BEGIN

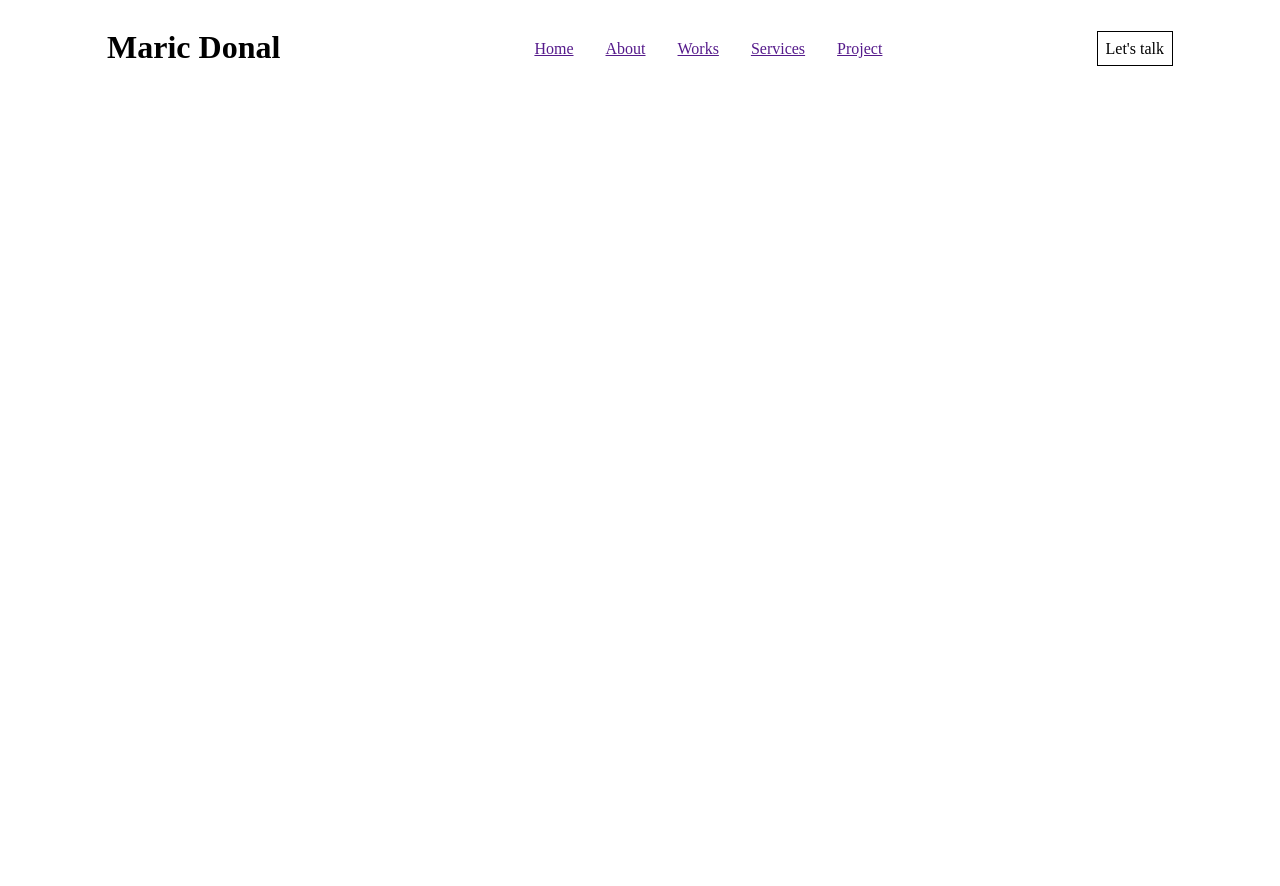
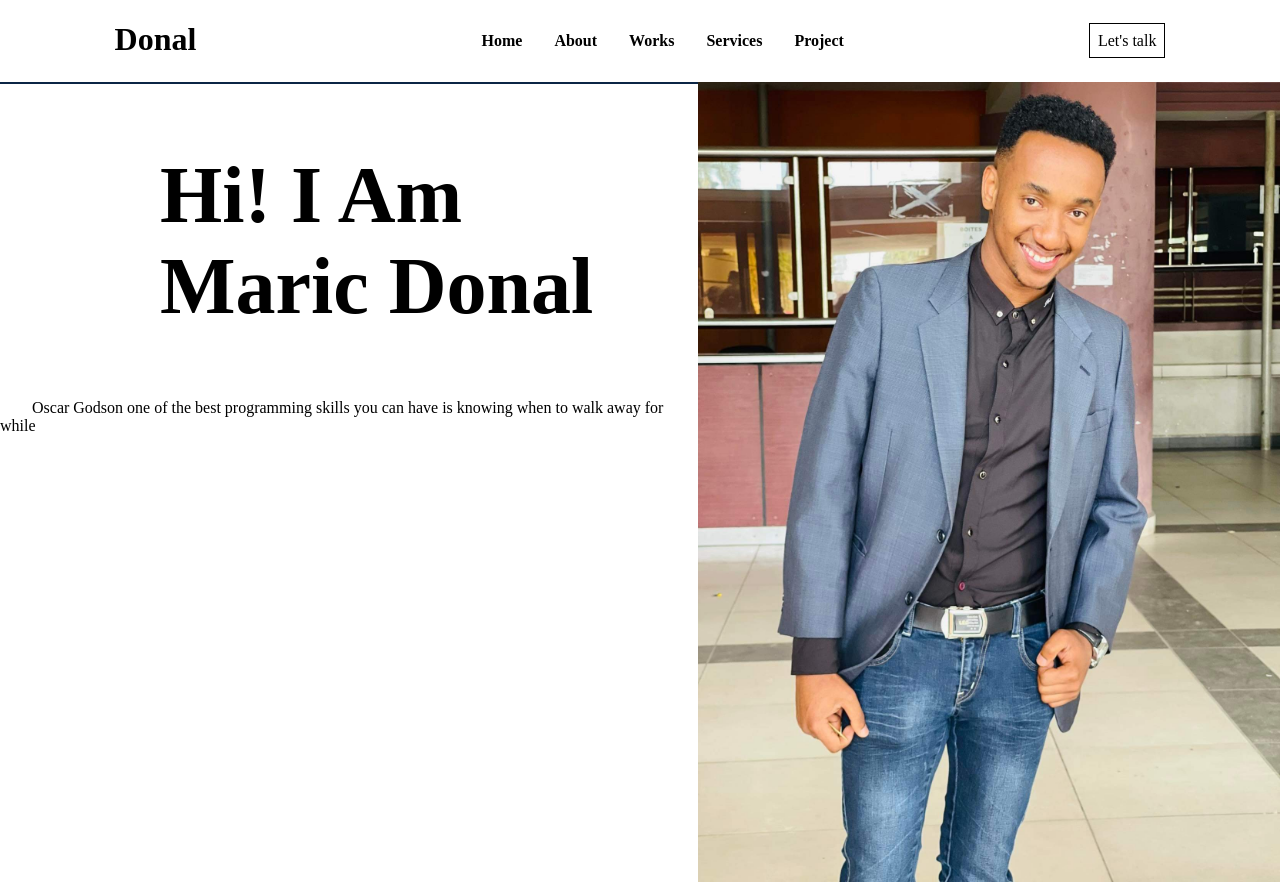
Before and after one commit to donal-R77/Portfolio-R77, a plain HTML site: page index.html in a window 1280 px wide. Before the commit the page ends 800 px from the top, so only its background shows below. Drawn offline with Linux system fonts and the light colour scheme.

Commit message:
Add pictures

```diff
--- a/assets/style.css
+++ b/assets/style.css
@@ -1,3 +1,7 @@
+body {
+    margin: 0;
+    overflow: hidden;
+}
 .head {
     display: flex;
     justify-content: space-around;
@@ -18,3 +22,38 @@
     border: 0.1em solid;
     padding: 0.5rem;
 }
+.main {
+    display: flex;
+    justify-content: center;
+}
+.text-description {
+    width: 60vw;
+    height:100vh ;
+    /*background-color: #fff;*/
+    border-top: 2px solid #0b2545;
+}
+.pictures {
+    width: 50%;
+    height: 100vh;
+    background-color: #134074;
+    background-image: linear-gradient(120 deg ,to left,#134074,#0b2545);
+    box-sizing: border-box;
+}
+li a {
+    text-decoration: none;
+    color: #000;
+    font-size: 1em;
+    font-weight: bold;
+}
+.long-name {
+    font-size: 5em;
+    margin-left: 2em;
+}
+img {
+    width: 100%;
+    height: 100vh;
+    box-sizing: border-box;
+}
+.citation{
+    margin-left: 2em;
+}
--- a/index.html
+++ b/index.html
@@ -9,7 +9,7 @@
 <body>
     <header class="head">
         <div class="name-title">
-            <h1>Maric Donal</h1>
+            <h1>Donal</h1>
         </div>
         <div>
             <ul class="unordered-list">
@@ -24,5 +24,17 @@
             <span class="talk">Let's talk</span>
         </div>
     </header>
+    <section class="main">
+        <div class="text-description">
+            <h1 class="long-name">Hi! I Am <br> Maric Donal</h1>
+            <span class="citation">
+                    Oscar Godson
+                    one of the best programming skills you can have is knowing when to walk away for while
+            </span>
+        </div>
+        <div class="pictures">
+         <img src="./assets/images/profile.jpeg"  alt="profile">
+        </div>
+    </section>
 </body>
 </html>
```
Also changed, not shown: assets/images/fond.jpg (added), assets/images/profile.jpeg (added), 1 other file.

END
BEGIN

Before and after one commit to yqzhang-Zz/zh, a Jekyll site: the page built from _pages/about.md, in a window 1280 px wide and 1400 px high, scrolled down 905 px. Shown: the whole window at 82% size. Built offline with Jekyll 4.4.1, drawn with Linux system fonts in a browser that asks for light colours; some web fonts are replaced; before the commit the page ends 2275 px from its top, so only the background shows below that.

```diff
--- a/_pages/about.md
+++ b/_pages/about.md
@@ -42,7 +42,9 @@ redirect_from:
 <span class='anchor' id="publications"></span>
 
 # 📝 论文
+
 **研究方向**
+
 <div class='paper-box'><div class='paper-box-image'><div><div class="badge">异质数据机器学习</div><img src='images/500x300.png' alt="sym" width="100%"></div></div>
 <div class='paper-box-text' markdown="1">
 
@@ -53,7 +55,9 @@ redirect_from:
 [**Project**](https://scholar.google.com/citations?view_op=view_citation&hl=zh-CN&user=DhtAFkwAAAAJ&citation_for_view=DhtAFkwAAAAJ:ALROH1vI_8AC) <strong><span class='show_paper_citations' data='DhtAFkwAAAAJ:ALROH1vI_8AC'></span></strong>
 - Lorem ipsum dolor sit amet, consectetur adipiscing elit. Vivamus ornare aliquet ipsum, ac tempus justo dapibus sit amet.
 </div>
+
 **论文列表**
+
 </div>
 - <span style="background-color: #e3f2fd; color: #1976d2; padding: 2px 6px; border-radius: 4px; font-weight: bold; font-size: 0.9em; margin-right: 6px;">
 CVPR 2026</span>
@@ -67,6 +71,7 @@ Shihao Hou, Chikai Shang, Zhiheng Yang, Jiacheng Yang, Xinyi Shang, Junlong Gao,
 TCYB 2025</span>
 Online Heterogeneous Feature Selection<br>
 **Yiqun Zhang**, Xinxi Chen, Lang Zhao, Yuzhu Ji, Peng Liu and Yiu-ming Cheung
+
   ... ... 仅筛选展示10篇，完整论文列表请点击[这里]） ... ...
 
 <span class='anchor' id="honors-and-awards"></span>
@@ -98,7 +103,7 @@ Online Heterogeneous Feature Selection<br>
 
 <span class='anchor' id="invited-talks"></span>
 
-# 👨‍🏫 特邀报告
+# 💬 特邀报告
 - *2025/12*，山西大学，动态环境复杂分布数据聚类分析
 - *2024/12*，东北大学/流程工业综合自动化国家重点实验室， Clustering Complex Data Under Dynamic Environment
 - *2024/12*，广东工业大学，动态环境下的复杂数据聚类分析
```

END
BEGIN

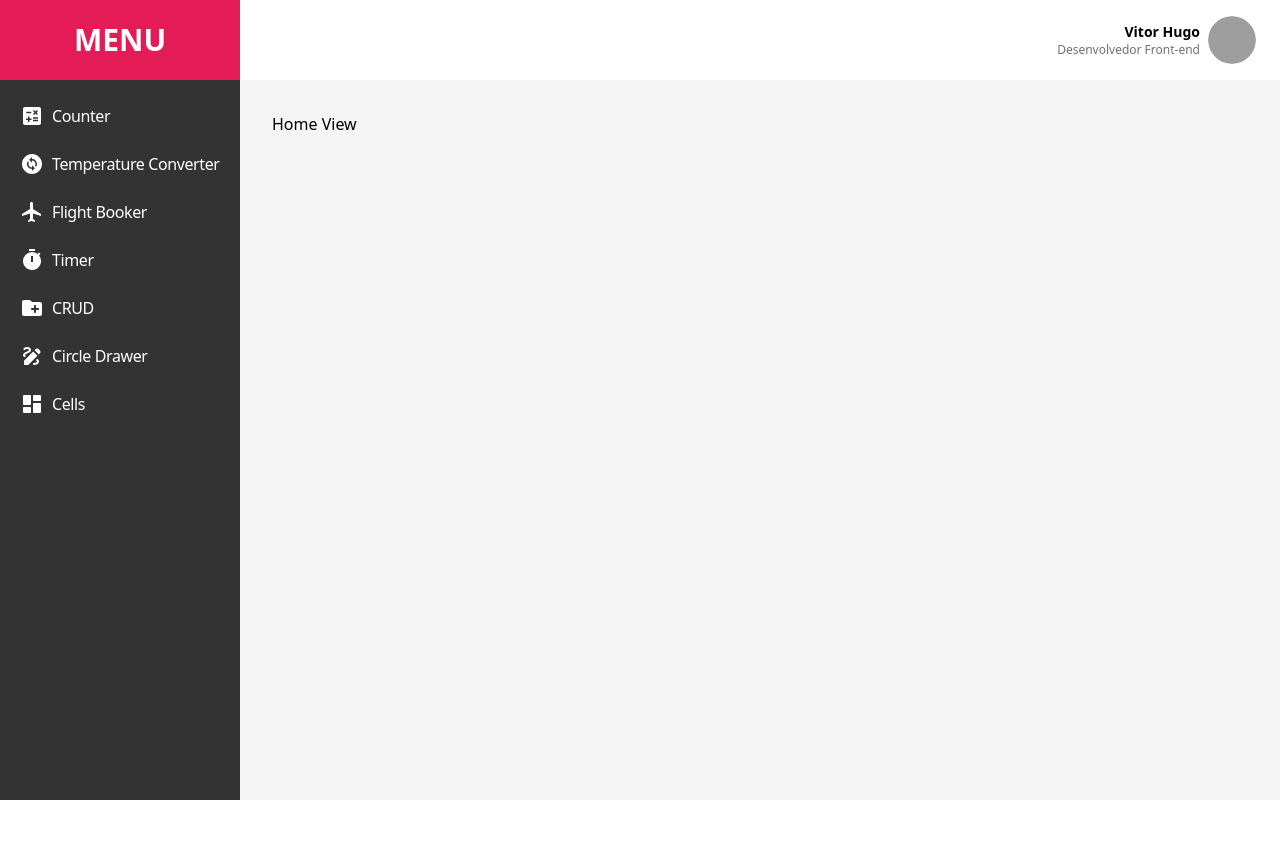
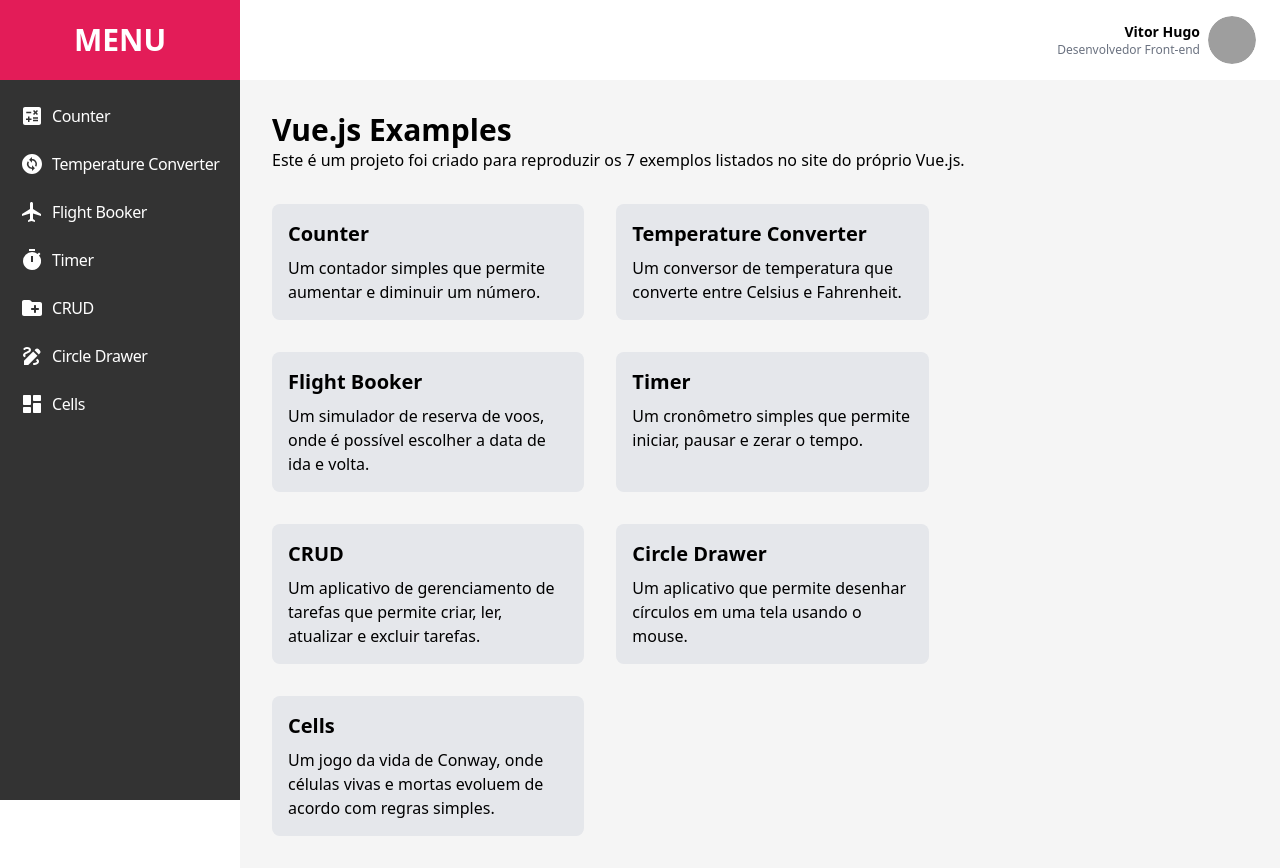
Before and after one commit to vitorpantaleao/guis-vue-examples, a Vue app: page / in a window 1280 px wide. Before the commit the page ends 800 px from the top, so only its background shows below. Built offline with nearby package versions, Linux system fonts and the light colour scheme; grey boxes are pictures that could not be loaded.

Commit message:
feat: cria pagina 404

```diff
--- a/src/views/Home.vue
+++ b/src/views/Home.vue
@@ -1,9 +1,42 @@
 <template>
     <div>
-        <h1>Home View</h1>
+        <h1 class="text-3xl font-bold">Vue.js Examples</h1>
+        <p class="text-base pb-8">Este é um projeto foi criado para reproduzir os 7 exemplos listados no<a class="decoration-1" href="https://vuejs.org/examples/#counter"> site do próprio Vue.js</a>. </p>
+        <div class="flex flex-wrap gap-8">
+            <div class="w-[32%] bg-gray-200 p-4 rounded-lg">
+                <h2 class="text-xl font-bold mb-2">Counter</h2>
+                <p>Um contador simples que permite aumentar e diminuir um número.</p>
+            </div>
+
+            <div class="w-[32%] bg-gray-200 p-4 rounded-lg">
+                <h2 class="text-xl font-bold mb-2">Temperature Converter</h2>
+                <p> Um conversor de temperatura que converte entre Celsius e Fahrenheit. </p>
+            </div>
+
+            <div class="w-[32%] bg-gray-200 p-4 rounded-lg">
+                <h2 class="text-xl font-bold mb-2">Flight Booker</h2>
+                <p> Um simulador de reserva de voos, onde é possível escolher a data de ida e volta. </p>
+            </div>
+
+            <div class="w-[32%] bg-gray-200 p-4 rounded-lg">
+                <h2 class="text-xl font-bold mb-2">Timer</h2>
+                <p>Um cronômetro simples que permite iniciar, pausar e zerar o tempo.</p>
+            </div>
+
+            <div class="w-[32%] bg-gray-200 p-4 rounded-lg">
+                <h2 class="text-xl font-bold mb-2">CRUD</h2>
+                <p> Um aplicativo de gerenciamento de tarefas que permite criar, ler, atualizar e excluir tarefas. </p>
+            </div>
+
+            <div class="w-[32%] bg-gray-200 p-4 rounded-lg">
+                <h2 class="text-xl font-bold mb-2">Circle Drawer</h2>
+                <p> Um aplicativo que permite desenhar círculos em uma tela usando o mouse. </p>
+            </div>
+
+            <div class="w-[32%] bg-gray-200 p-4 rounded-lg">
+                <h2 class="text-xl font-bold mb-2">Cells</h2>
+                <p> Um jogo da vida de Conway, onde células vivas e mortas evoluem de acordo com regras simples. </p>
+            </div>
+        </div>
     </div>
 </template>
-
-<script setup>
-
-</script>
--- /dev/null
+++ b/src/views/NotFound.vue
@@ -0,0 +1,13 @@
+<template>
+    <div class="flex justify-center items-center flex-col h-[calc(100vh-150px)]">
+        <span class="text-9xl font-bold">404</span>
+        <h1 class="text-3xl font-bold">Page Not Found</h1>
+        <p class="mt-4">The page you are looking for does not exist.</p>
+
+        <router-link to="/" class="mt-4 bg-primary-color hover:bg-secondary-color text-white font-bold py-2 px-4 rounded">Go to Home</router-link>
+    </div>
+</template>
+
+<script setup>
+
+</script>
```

END

Aim of the task: Going through the material above, tally each line holding the word "border", then give the total and nothing else.

Task response: 5